Migration is not new to greater metropolitan Tuscany. Postwar migration has included regional, national, and transnational movements of people to its cities, as Massimo Bressan and Sabrina Tosi Cambini recount in their ethnographic research on the factory city. A first phase of migration came on the heels of World War II, as peasants abandoned the Tuscan countryside to throw off the shackles of patriarchal power but retain relations steeped in reciprocity and communitarian experience. A second phase occurred during the boom of the 1960s, as migrants from Italy’s Deep South left behind agriculture, bringing southern habits and dialects, and experiencing discrimination as they sought housing and employment.
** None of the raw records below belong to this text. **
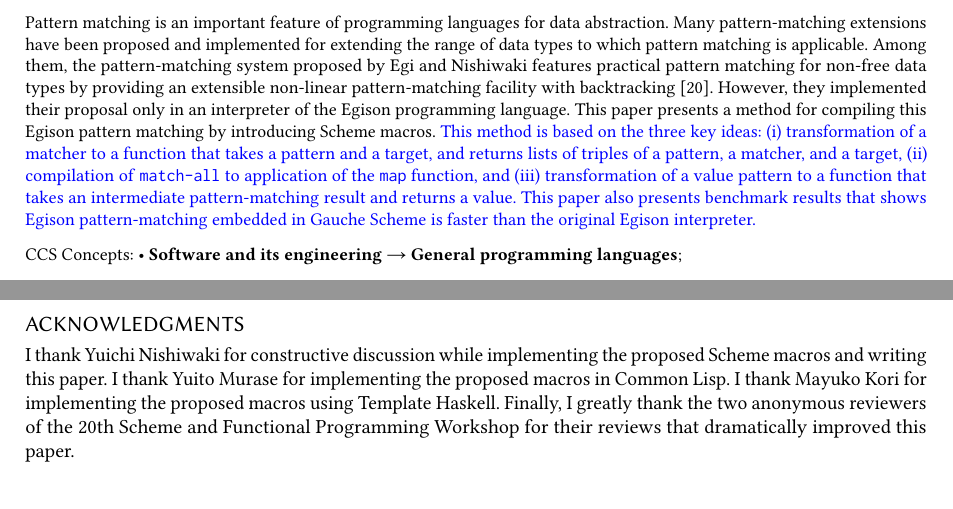
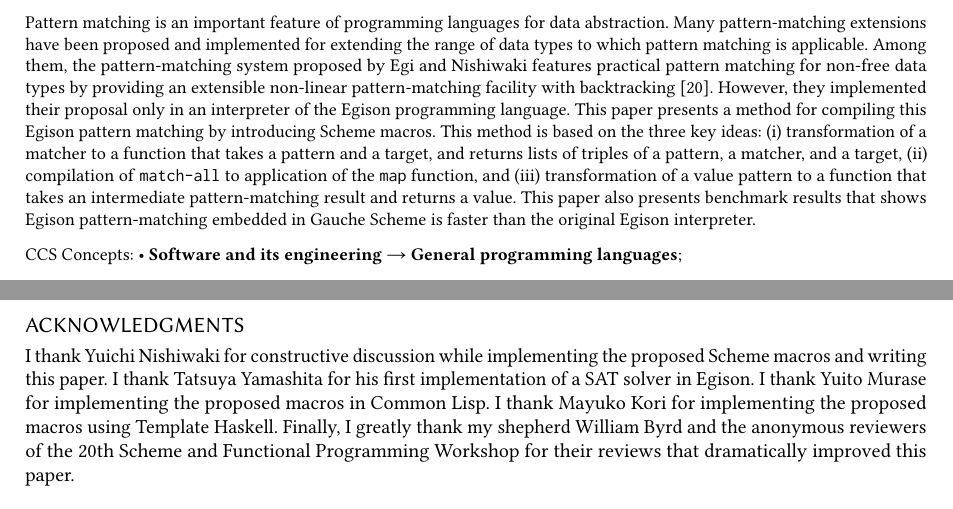
Before and after one commit to egisatoshi/macro-paper, a LaTeX paper (main.tex): two parts of pages 1 and 13 of 17, joined at a grey line, cut so that both start at the same text. The pictures show the PDF file main.pdf that the author committed with the source.

Commit message:
format a paper for camera ready and add acks

```diff
--- a/main.tex
+++ b/main.tex
@@ -145,11 +145,11 @@
   However, they implemented their proposal only in an interpreter of the Egison programming language.
   % Approach:
   This paper presents a method for compiling this Egison pattern matching by introducing Scheme macros.
-  \new{
+%  \new{
   This method is based on the three key ideas: (i) transformation of a matcher to a function that takes a pattern and a target, and returns lists of triples of a pattern, a matcher, and a target, (ii) compilation of \texttt{match-all} to application of the \texttt{map} function, and (iii) transformation of a value pattern to a function that takes an intermediate pattern-matching result and returns a value.
   % Knowledge
   This paper also presents benchmark results that shows Egison pattern-matching embedded in Gauche Scheme is faster than the original Egison interpreter.
-  }
+%  }%new
   % Grounding, and Importance:
 \end{abstract}
 
@@ -243,14 +243,14 @@
 ``\lstinline{<>}'' is used to apply a pattern constructor to patterns.
 ``\lstinline{[]}'' is used to build a tuple.
 ``\texttt{\{\}}'' is used to build a list. %TODO
-}
+%}%new
 
 \begin{lstlisting}[language=egison]
 (match-all {1 2 3} (list integer) [<cons $x $ts> [x ts]]) ; {[1 {2 3}]}
 \end{lstlisting}
 
 \noindent
-\new{
+%\new{
 The \lstinline{match-all} expression used in the above program returns a list of the results evaluating the body expression for all the pattern-matching results.
 The \lstinline{cons} pattern decomposes a list into the head element and the rest.
 Therefore, in this case, the evaluation result of this \lstinline{match-all} contains just a single element.
@@ -287,12 +287,12 @@
 In Egison, a value pattern that checks equality of data begins with ``\lstinline{,}''.
 After ``\lstinline{,}'',  we can write an arbitrary expression.
 The time complexity of this pattern matching is $O(n^2)$ because Egison uses backtracking for traversing a search tree.
-\new{
+%\new{
 The Curry functional logic programming language also supports non-linear pattern matching with multiple results.
 However, Curry transforms a non-linear pattern to pattern guards~\cite{antoy2010programming,antoy2001constructor,hanus2007multi}.
 Therefore, the time complexity for the same pattern matching is $O(n^3)$ in Curry because pattern guards are applied after pattern matching succeeds.
 Thus, backtracking is important feature for handling non-linear patterns.
-}
+%}%new
 
 \begin{lstlisting}[language=egison]
 (match-all (take n (repeat 0)) (multiset integer) [<cons $x <cons ,(+ x 1) <cons ,(+ x 2) _>>> x])
@@ -367,14 +367,14 @@
 \section{Syntax of the Proposed Macros}\label{usage}
 
 This section introduces the usage of the pattern-matching expressions provided by the proposed Scheme macros.
-\new{
+%\new{
 Fig.~\ref{fig:syntax} shows the formal grammar of the pattern-matching expressions of the proposed Scheme macros.
 $M$ denotes an expression for pattern matching.
 $e$ denotes an arbitrary expression including $M$.
 $p$ denotes a pattern.
 $x$ denotes a symbol.
 $C$ denotes a pattern constructor.
-}
+%}%new
 
 \begin{figure}[h]
   \vspace{-3mm}
@@ -397,7 +397,7 @@
   \label{fig:syntax}
 \end{figure}
 
-\new{
+%\new{
 Scheme programs in this paper use three kinds of parenthesis.
 ``\lstinline{[]}'' is used to build a tuple.
 ``\texttt{\{\}}'' is used to build a list. %TODO
@@ -406,17 +406,17 @@
 Furthermore, the use of braces ``\texttt{\{\}}'' is outside the standard language specification in both of R6RS and R7RS.
 Therefore, it is safe to replace braces and square brackets to parenthesis when we export the Gauche Scheme program in this paper to other Scheme implementation.
 }
-}
+%}%new
 
 The \texttt{match-all} expression has the completely same meaning as that of Egison.
 The \texttt{match-first} is similar to the traditional \texttt{match} expression; it evaluates the body of the first match clause whose pattern matches with the target.
 We do not use the name \texttt{match} to avoid the name conflict with Wright's \texttt{match}~\cite{wright1993pattern} because Wright's \texttt{match} plays fundamental role for defining a user-defined matcher, which will be explained in Sect.~\ref{method-matcher}.
 The only difference between \texttt{match-first} and the traditional \texttt{match} expression is \texttt{match-first} takes a matcher.
 The both \texttt{match-all} and \texttt{match-first} expression can take multiple match clauses.
-\new{
+%\new{
 \lstinline{Something} is the only built-in matcher of the Egison pattern-matching system.
 \lstinline{Something} can handle only wildcards or pattern variables, and is the only matcher that can bind a value to a pattern variable.
-}
+%}%new
 
 The proposed macros provide several pattern constructs.
 The rest of this subsection explains each of them.
@@ -443,10 +443,10 @@
 (match-all '(1 2 5 9 4) (Multiset Integer) [(cons x (cons ,(+ x 1) _)) x]) ; (1 4)
 \end{lstlisting}
 
-\new{
+%\new{
 The use of ``\lstinline{,}'' to notate a value pattern is an analogy of the use of ``\lstinline{,}'' in \lstinline{quasiquote}.
 A value pattern is similar to \lstinline{unquote} in the sense that only the expressions inside value patterns that are followed after ``\lstinline{,}'' are evaluated as an ordinary Scheme expression in a pattern.
-}
+%}%new
 
 \subsection{Inductive Patterns}
 
@@ -521,14 +521,14 @@
 As a result, a single matching state is reduced to multiple stacks of matching states in a single reduction step.
 Pattern matching is recursively executed for each matching state.
 When a stack becomes empty, it means pattern matching for this matching state succeeded.
-\renew{
+%\renew{
 Fig.~\ref{fig:reductionPath} shows the reduction path when executing the \lstinline{match-all} expression below.
 The matching state that is not grayed-out in the $i$-th row is reduced to matching states in the $(i+1)$-th row.
 For example, the first matching state in the second row is reduced to the matching state in the third row.
 \texttt{MState} takes two arguments, a stack of matching atoms and an intermediate pattern-matching result.
 The value pattern \lstinline{,m} is transformed to \lstinline{(val ,(lambda (m) m))}.
 This transformation is explained in Sect.~\ref{method-val-pat}.
-}
+%}%new
 
 \begin{lstlisting}[language=egison]
 (match-all '(2 8 2) (Multiset Integer) [(cons m (cons ,m _)) m]) ; (2 2)
@@ -672,20 +672,20 @@
 In \lstinline{processMStates} of \texttt{stream-egison.scm}~\cite{egisonScheme}, the traversal of an infinitely large search tree is implemented that is explained in Sect.~5.2 of the original Egison paper~\cite{egi2018aplas}.
 Appendix~\ref{pm-inf} demonstrates pattern matching that uses the macros provided by \texttt{stream-egison.scm}.
 
-\new{
+%\new{
 \texttt{processMStates} strictly evaluates all the pattern-matching results even when only the first pattern-matching result is used.
 Consequently, sharing the same \texttt{processMStates} function with \texttt{match-first} is inefficient.
 For that reason, the \texttt{processMStates1} function in Fig.~\ref{fig:processMStates1} is used for \texttt{match-first} instead of \texttt{processMStates}.
 \texttt{processMStates1} is defined to return only the first pattern-matching result.
 This distinct implementation of \lstinline{processMStates} is not necessary for the Egison language that adopt a lazy evaluation strategy.
-}
+%}%new
 
 \section{Implementation Method}\label{method}
 
-\renew{
+%\new{
 There are three problems for porting the Egison pattern-matching system into Scheme.
 The three tricks explained in Sect.~\ref{method-matcher}, Sect.~\ref{method-map}, and Sect.~\ref{method-val-pat} solve these problems, respectively.
-}
+%}%new
 
 \begin{enumerate}
 \item How to represent a matcher in Scheme that is a special built-in object of Egison?
@@ -696,10 +696,10 @@
 \subsection{Compiling Matchers to \lstinline{lambda}s}\label{method-matcher}
 
 In the Egison pattern matching system~\cite{egi2018aplas}, a matcher is a special object that retains a pattern-matching algorithm.
-\new{
+%\new{
 In the proposed Scheme macros, we encode a matcher with \texttt{lambda}s to avoid introducing new built-in objects.
 We can achieve that by defining a matcher as a function that takes a pattern and a target, and returns a list of lists of next matching atoms.
-}
+%}%new
 For example, the \lstinline{Multiset} matcher is defined as follows.
 
 \begin{lstlisting}[language=egison]
@@ -765,9 +765,9 @@
 The \lstinline{gen-match-results} function takes a pattern, a target, and a matcher, and returns a list of pattern-matching results.
 These pattern-matching results consist of values that are going to be bound to the pattern variables returned by \lstinline{extract-pattern-variables}.
 The order of the values in the \lstinline{gen-match-results} must correspond with the order of pattern variables returned by \lstinline{extract-pattern-variables}.
-\new{
+%\new{
 For example, ``\lstinline{(gen-match-results (cons x xs) (Multiset Something) (1 2 3))}'' returns ``\lstinline{((1 (2 3)) (2 (1 3)) (3 (1 2)))}''.
-}
+%}%new
 
 \begin{lstlisting}[language=egison]
 (match-all t M [p e])
@@ -803,17 +803,17 @@
 
 \medskip
 
-\new{
+%\new{
 Generally, pattern matching for algebraic data types is compiled to an expression that uses only more primitive conditional branches such as the \texttt{if} expressions~\cite{peyton1987implementation}.
 As a result, the compiled program is as efficient as the program that was written manually without using pattern matching.
 However, the pattern-matching procedure of Egison is so complicated that it is impossible to compile pattern-matching directly to an expression only with more primitive conditional branches.
-}
+%}%n32
 This section showed that we can compile the large pattern-matching procedure of Egison by separating the extraction of pattern variables and the calculation of pattern-matching results.
-\new{
+%\new{
 These two procedures are implemented in Scheme and a pattern-matching expression is compiled to a program that calls these two procedures.
 This method allows us to compile very complicated pattern matching procedures but has overhead.
 Sect.~\ref{benchmark-result} analyzes this overhead.
-}
+%}%new
 
 \subsection{Compiling Value Patterns to \lstinline{lambda}s}\label{method-val-pat}
 
@@ -843,11 +843,11 @@
 
 \section{Performance}\label{performance}
 
-\new{
+%\new{
 The section discusses the performance of the proposed Scheme macros.
 Sect.~\ref{tip} presents an idea for improving the performance of Egison pattern matching that was implemented for the first time in the proposed Scheme macros.
 Sect.~\ref{benchmark-result} shows the benchmark results of Egison and the proposed Scheme macros and analyzes these benchmark results.
-}
+%}%new
 
 \subsection{Tips for Improving Performance}\label{tip}
 
@@ -907,27 +907,27 @@
 
 I compared the performance of a nested \texttt{cons} pattern for a multiset.
 For benchmarking Egison and the proposed Scheme macros, I used the expressions below.
-\new{
+%\new{
 \texttt{between} is a function of Egison that returns a list that contains sequential integers between the first and second argument.
-}
+%}%new
 
 \begin{lstlisting}[language=egison]
 (match-all (between 1 n) (multiset something) [<cons $x <cons $y _>> [x y]])
 \end{lstlisting}
 
 \noindent
-\new{
+%\new{
 Similarly, \texttt{iota} is a function in Scheme that returns a list of sequential integers that starts from the integer of the second argument.
-}
+%}%new
 
 \begin{lstlisting}[language=egison]
 (match-all (iota n 1) (Multiset Something) [(cons x (cons y _)) `(,x ,y)])
 \end{lstlisting}
 
 \noindent
-\new{
+%\new{
 I also made a comparison with the functional description of the same program in Scheme.
-}
+%}%new
 
 \begin{lstlisting}[language=egison]
 (define comb2 (lambda (xs) (comb2-helper xs '{})))
@@ -960,9 +960,9 @@
 \end{table}
 
 Table~\ref{table:benchmark} shows the benchmark results.
-\new{
+%\new{
 I ran all the benchmarks five times and took a median for each of them.
-}
+%}%new
 For all the benchmarks, Scheme is faster than Egison.
 The reason for these performance differences is that Gauche, a scheme implementation I used for the benchmark, has a compiler while Egison has only a simple interpreter implementation.
 
@@ -971,31 +971,31 @@
 The performance improvement is larger for Scheme than Egison because Scheme is a strict language.
 Scheme always evaluates ``\lstinline{(append hs ts)}'' in the 9th line of the \lstinline{Multiset} definition in Sect.~\ref{method-matcher} whereas Egison evaluates the corresponding expression only when it is necessary.
 
-\new{
+%\new{
 We can also observe that pattern-matching-oriented programming style is only two times slower than functional programming style in this case, though the program in pattern-matching-oriented programming style much simpler.
-}
+%}%new
 
 \section{Future Work}\label{future}
 
 Implementation of more expressive pattern constructs for non-free data types remains as future work.
 For example, several advanced pattern constructs in Egison such as \emph{loop patterns}~\cite{egi2018loop}, \emph{sequential patterns}, and \emph{pattern functions}~\cite{egisonPat} are still not implemented in the proposed Scheme macros.
-\new{
+%\new{
 Loop patterns allow us to describe repetitions in a pattern like the Kleene star operator of the regular expressions.
 Loop patterns are more expressive than the other repeated pattern such as the Kleene star operator in the sense that loop patterns allow users to change the pattern repeated depending on the current repeat count~\cite{egi2018loop}.
 Sequential patterns are generalization of later patterns and  allow users to control the order of the pattern-matching process.
 Pattern functions allow users to modularize patterns with lexical scope by composing patterns.
 These pattern constructs widen the range of patterns that we can describe concisely.
 Currently, I am preparing a paper to show usefulness of these patterns.
-}
+%}%new
 
 Integration of Egison pattern matching with a programming language with a static type system also remains as future work.
 Though we have an experimental Template Haskell implementation~\cite{egisonHaskell}, this Haskell implementation currently has a limitation that it does not allow users to define new pattern constructors.
-\new{
+%\new{
 For example, the \lstinline{nil}, \lstinline{cons}, and \lstinline{join} pattern constructors are built-in in the current implementation.
 This limitation comes from the limitation of Haskell that does not allow overlapping data families.~\cite{ghcMan}
 In the current Template Haskell implementation of Egison, patterns are defined in the library as data of ``\lstinline{Pattern a}'', which is a data type for patterns against data whose type is ``\lstinline{a}''.
 Users cannot add new data constructors in ``\lstinline{Pattern a}'' in their program for adding new pattern constructors because of overlap is not permitted.
-}
+%}%new
 Currently, we are working to find a method for avoiding this problem.
 
 
@@ -1011,9 +1011,10 @@
 
 \begin{acks}
   I thank Yuichi Nishiwaki for constructive discussion while implementing the proposed Scheme macros and writing this paper.
+  I thank Tatsuya Yamashita for his first implementation of a SAT solver in Egison.
   I thank Yuito Murase for implementing the proposed macros in Common Lisp.
   I thank Mayuko Kori for implementing the proposed macros using Template Haskell.
-  Finally, I greatly thank the two anonymous reviewers of the 20th Scheme and Functional Programming Workshop for their reviews that dramatically improved this paper.
+  Finally, I greatly thank my shepherd William Byrd and the anonymous reviewers of the 20th Scheme and Functional Programming Workshop for their reviews that dramatically improved this paper.
 \end{acks}
 
 
@@ -1106,12 +1107,12 @@
 Pattern matching for multisets dramatically improves the readability of the description of this algorithm.
 We can compare this Scheme program with the OCaml implementation of the same algorithm in~\cite{harrison2009handbook}.
 
-\new{
+%\new{
 The \lstinline{sat} function takes two argument \lstinline{vars}, a list of propositional variable, and \lstinline{cnf}, a propositional logic formula in conjunctive normal form.
 The tuple consists of \lstinline{vars} and \lstinline{cnf} is pattern-matched as a tuple of a multiset of integers and a multiset of multisets of integers in the definition of \lstinline{sat}.
 In this program, a propositional variable is represented as a positive integer, and a literal is represented as a integer.
 For example, $-1$ represents negation of the propositional variable $1$.
-}
+%}%new
 
 \begin{lstlisting}[language=egison]
 (define sat
```
Also changed, not shown: main.pdf, main.tex (44 more changed lines), 1 other file.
In a third phase, especially since the 1990s, transnational migrants have come onto the scene. The majority originates from China, with most born in the city of Wenzhou in Zhejiang province.
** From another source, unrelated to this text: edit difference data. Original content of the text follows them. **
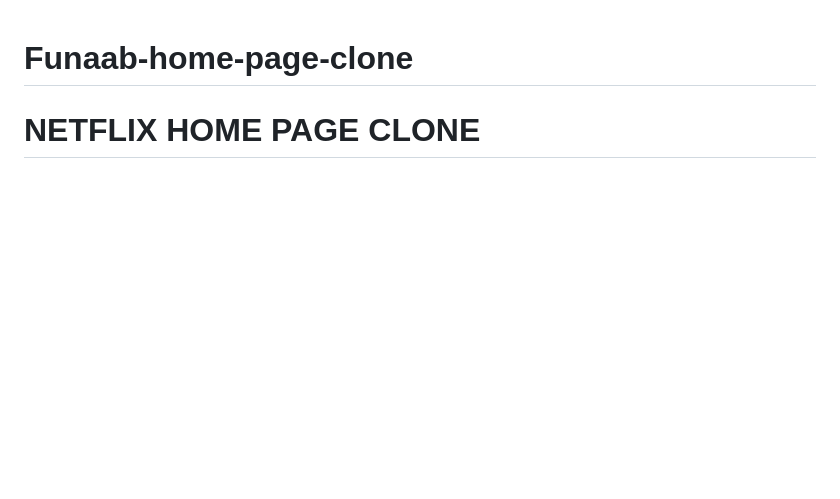
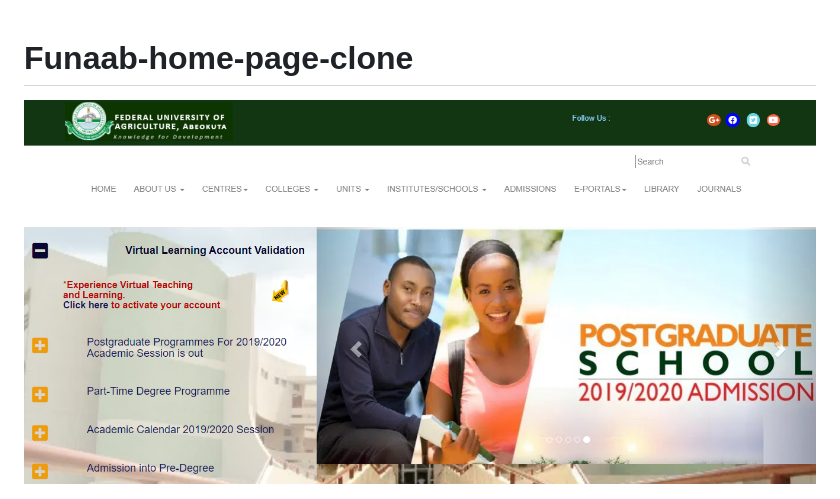
Before and after one commit to Henryhaulka/Funaab-home-page-clone, a Markdown page: README.md, the part around the change printed below. Drawn GitHub-style; pictures changed too: img/funaab.png (added); blank space fills up the shorter version.

```diff
--- a/README.md
+++ b/README.md
@@ -1,4 +1,4 @@
 # Funaab-home-page-clone
 
-# NETFLIX HOME PAGE CLONE
+![screenshot](img/funaab.png)
 
```
Also changed, not shown: other parts of README.md (+3 -5 lines).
As with much popular discourse about immigrants, alien metaphors abound. Common framings point to profound feelings of alienation. The moon comment seemed par for the course when considered alongside such sentiments. Some viewed the Chinese as outright occupiers who did not care about Italian culture, history, or art, let alone the environment or labor rights. Other Italians recognized the Chinese migrants as dwelling in a similar structural niche. “I cinesi siamo noi—We are the Chinese,” one retired Italian sweater maker told me in reference to long work days—“20 hours, 18 hours, 16 hours”—and intensive flexibility in the context of localized outsourcing in the 1980s and 1990s until closing his shop in early 2000. Similarly, one Chinese migrant woman described how the cut-and-sew work was laborious: “Staying here, people tend to become more apathetic, always doing the same thing, always the same, they don’t have changes. Most people have this sensation, that staying here stiffens the brain.”
My brilliant astronomy friends remind me that the space program generated a lot of innovation, from high-tech fibers to observational systems. This includes the recent networked telescopes that captured the first image of a black hole. From the perspective of changing lifestyles, the program may seem like it mostly petered out. Trips to the moon did not become a regular thing. Humans did not set up space colonies on the moon or elsewhere. Space suits did not become fashionable. Nevertheless, the moon landing remains deeply significant as a metaphor for alterity and possibility.
Connecting migrants and the moon serves as a reminder for anthropologists to tune into myriad encounters with possibility and alterity, particularly those forms that serve as tactics of othering under the guise of metaphoric softening. How often do clever phrases, side remarks, or jokes cover up deep-seated xenophobic sentiments? Just like an old mattress might soften a fall, so too can a fresh metaphor soften a racist slur. As powerful turns of phrase that construct discourses, such metaphors may lighten the landing of thought experiments. In reality, their deployment exists within a constellation of troubling ways to sustain migrants as cultural aliens.
Elizabeth L. Krause is professor of anthropology at the University of Massachusetts Amherst and author of Tight Knit: Global Families and the Social Life of Fast Fashion (2018).
Cite as: Krause, Elizabeth L. 2019. “The Moon as Metaphor in Migration Research.” Anthropology News website, July 12, 2019. DOI: 10.1111/AN.1208